■ Your objective ■
Carry none of the pictures over; write out the complete data exactly.

■ Data to use ■
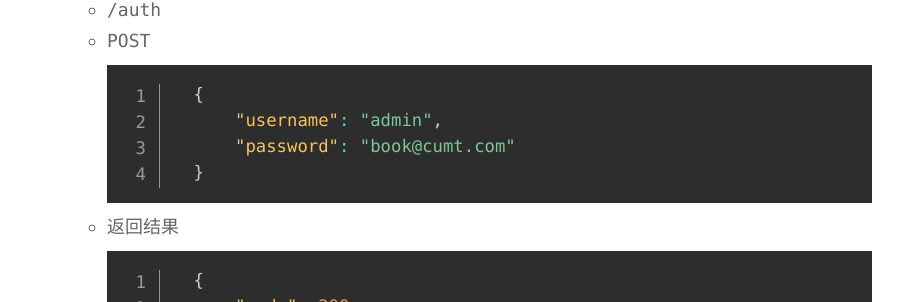
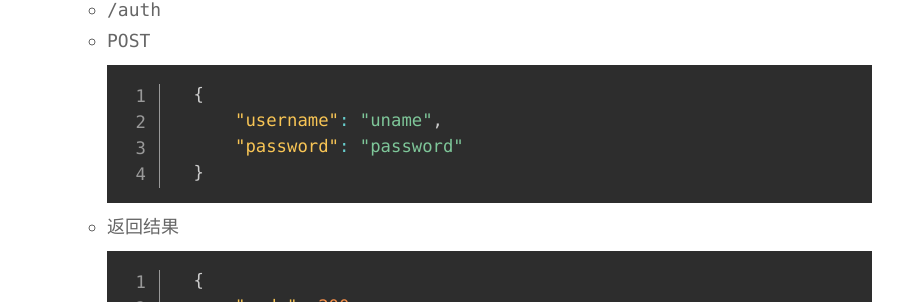
Before and after one commit to LijinPengT/LijinPengT.github.io, a Jekyll site: the page built from _posts/2020-03-20-book-system-with-gin.md, in a window 1280 px wide and 900 px high, scrolled down 308 px. Shown: the part 150-452 px from the top of the window, without its empty margins (188-1091 px from the left). Built offline with Jekyll 4.4.1, drawn with Linux system fonts in a browser that asks for light colours.

Commit message:
update20200321

````diff
--- a/_posts/2020-03-20-book-system-with-gin.md
+++ b/_posts/2020-03-20-book-system-with-gin.md
@@ -15,8 +15,8 @@ excerpt: Golang-Gin框架实现预约API
     + POST
     ```JSON
         {
-            "username": "admin",
-            "password": "book@cumt.com"
+            "username": "uname",
+            "password": "password"
         }
     ```
 
````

■ Written solution ■
Before and after one commit to LijinPengT/LijinPengT.github.io, a Jekyll site: the page built from _posts/2020-03-20-book-system-with-gin.md, in a window 1280 px wide and 900 px high, scrolled down 308 px. Shown: the part 150-452 px from the top of the window, without its empty margins (188-1091 px from the left). Built offline with Jekyll 4.4.1, drawn with Linux system fonts in a browser that asks for light colours.

Commit message:
update20200321

````diff
--- a/_posts/2020-03-20-book-system-with-gin.md
+++ b/_posts/2020-03-20-book-system-with-gin.md
@@ -15,8 +15,8 @@ excerpt: Golang-Gin框架实现预约API
     + POST
     ```JSON
         {
-            "username": "admin",
-            "password": "book@cumt.com"
+            "username": "uname",
+            "password": "password"
         }
     ```
 
````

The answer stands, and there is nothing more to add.